Required work:
Because the listing below is to be kept intact, restate all of it word for word.

Study material:
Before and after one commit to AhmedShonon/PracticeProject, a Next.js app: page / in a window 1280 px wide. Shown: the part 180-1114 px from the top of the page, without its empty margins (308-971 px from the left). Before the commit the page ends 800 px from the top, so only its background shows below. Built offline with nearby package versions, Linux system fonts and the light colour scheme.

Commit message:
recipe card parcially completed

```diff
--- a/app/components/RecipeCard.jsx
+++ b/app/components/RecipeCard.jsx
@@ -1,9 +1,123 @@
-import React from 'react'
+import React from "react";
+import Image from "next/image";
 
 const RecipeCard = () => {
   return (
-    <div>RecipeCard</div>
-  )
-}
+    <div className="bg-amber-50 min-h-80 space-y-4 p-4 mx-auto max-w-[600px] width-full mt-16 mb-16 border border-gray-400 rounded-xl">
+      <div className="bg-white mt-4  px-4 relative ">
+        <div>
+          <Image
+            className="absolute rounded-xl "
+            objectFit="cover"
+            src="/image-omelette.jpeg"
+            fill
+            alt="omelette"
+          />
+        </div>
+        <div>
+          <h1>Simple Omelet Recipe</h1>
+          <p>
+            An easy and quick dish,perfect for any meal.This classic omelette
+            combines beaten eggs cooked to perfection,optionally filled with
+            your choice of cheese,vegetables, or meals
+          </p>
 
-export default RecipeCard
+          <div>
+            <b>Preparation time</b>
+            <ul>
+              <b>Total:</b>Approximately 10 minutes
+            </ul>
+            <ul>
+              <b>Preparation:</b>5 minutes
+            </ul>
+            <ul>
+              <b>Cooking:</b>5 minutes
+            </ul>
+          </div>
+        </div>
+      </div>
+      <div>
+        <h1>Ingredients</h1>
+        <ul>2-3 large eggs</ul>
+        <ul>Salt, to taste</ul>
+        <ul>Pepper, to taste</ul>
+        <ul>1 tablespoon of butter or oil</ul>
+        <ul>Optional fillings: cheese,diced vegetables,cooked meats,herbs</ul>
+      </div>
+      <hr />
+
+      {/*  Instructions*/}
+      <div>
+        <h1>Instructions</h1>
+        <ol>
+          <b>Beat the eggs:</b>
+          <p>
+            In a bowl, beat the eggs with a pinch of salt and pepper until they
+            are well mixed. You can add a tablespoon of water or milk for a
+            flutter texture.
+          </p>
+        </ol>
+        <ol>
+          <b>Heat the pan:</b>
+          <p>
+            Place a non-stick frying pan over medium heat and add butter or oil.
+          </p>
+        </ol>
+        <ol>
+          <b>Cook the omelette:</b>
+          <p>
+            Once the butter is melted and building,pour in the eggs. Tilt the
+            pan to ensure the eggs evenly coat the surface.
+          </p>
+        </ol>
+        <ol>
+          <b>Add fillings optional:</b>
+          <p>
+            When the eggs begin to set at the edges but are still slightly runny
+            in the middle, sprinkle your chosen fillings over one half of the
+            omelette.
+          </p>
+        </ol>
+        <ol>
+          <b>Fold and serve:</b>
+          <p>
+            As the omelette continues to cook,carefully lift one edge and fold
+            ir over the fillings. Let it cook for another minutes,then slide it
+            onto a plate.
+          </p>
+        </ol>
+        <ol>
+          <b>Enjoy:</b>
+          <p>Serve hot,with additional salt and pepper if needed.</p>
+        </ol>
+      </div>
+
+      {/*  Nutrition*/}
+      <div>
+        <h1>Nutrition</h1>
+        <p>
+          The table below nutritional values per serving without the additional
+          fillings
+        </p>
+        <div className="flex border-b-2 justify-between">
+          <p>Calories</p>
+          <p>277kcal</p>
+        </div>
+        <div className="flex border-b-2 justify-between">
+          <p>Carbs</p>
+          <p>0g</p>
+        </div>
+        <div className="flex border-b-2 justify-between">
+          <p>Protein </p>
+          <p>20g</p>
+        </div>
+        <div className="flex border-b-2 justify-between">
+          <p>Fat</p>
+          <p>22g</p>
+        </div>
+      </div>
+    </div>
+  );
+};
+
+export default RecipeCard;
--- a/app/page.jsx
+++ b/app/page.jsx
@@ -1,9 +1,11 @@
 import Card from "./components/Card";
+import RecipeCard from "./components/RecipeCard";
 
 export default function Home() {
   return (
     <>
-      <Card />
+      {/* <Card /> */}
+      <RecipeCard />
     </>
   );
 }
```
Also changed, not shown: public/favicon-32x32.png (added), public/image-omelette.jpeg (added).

Written answer:
Before and after one commit to AhmedShonon/PracticeProject, a Next.js app: page / in a window 1280 px wide. Shown: the part 180-1114 px from the top of the page, without its empty margins (308-971 px from the left). Before the commit the page ends 800 px from the top, so only its background shows below. Built offline with nearby package versions, Linux system fonts and the light colour scheme.

Commit message:
recipe card parcially completed

```diff
--- a/app/components/RecipeCard.jsx
+++ b/app/components/RecipeCard.jsx
@@ -1,9 +1,123 @@
-import React from 'react'
+import React from "react";
+import Image from "next/image";
 
 const RecipeCard = () => {
   return (
-    <div>RecipeCard</div>
-  )
-}
+    <div className="bg-amber-50 min-h-80 space-y-4 p-4 mx-auto max-w-[600px] width-full mt-16 mb-16 border border-gray-400 rounded-xl">
+      <div className="bg-white mt-4  px-4 relative ">
+        <div>
+          <Image
+            className="absolute rounded-xl "
+            objectFit="cover"
+            src="/image-omelette.jpeg"
+            fill
+            alt="omelette"
+          />
+        </div>
+        <div>
+          <h1>Simple Omelet Recipe</h1>
+          <p>
+            An easy and quick dish,perfect for any meal.This classic omelette
+            combines beaten eggs cooked to perfection,optionally filled with
+            your choice of cheese,vegetables, or meals
+          </p>
 
-export default RecipeCard
+          <div>
+            <b>Preparation time</b>
+            <ul>
+              <b>Total:</b>Approximately 10 minutes
+            </ul>
+            <ul>
+              <b>Preparation:</b>5 minutes
+            </ul>
+            <ul>
+              <b>Cooking:</b>5 minutes
+            </ul>
+          </div>
+        </div>
+      </div>
+      <div>
+        <h1>Ingredients</h1>
+        <ul>2-3 large eggs</ul>
+        <ul>Salt, to taste</ul>
+        <ul>Pepper, to taste</ul>
+        <ul>1 tablespoon of butter or oil</ul>
+        <ul>Optional fillings: cheese,diced vegetables,cooked meats,herbs</ul>
+      </div>
+      <hr />
+
+      {/*  Instructions*/}
+      <div>
+        <h1>Instructions</h1>
+        <ol>
+          <b>Beat the eggs:</b>
+          <p>
+            In a bowl, beat the eggs with a pinch of salt and pepper until they
+            are well mixed. You can add a tablespoon of water or milk for a
+            flutter texture.
+          </p>
+        </ol>
+        <ol>
+          <b>Heat the pan:</b>
+          <p>
+            Place a non-stick frying pan over medium heat and add butter or oil.
+          </p>
+        </ol>
+        <ol>
+          <b>Cook the omelette:</b>
+          <p>
+            Once the butter is melted and building,pour in the eggs. Tilt the
+            pan to ensure the eggs evenly coat the surface.
+          </p>
+        </ol>
+        <ol>
+          <b>Add fillings optional:</b>
+          <p>
+            When the eggs begin to set at the edges but are still slightly runny
+            in the middle, sprinkle your chosen fillings over one half of the
+            omelette.
+          </p>
+        </ol>
+        <ol>
+          <b>Fold and serve:</b>
+          <p>
+            As the omelette continues to cook,carefully lift one edge and fold
+            ir over the fillings. Let it cook for another minutes,then slide it
+            onto a plate.
+          </p>
+        </ol>
+        <ol>
+          <b>Enjoy:</b>
+          <p>Serve hot,with additional salt and pepper if needed.</p>
+        </ol>
+      </div>
+
+      {/*  Nutrition*/}
+      <div>
+        <h1>Nutrition</h1>
+        <p>
+          The table below nutritional values per serving without the additional
+          fillings
+        </p>
+        <div className="flex border-b-2 justify-between">
+          <p>Calories</p>
+          <p>277kcal</p>
+        </div>
+        <div className="flex border-b-2 justify-between">
+          <p>Carbs</p>
+          <p>0g</p>
+        </div>
+        <div className="flex border-b-2 justify-between">
+          <p>Protein </p>
+          <p>20g</p>
+        </div>
+        <div className="flex border-b-2 justify-between">
+          <p>Fat</p>
+          <p>22g</p>
+        </div>
+      </div>
+    </div>
+  );
+};
+
+export default RecipeCard;
--- a/app/page.jsx
+++ b/app/page.jsx
@@ -1,9 +1,11 @@
 import Card from "./components/Card";
+import RecipeCard from "./components/RecipeCard";
 
 export default function Home() {
   return (
     <>
-      <Card />
+      {/* <Card /> */}
+      <RecipeCard />
     </>
   );
 }
```
Also changed, not shown: public/favicon-32x32.png (added), public/image-omelette.jpeg (added).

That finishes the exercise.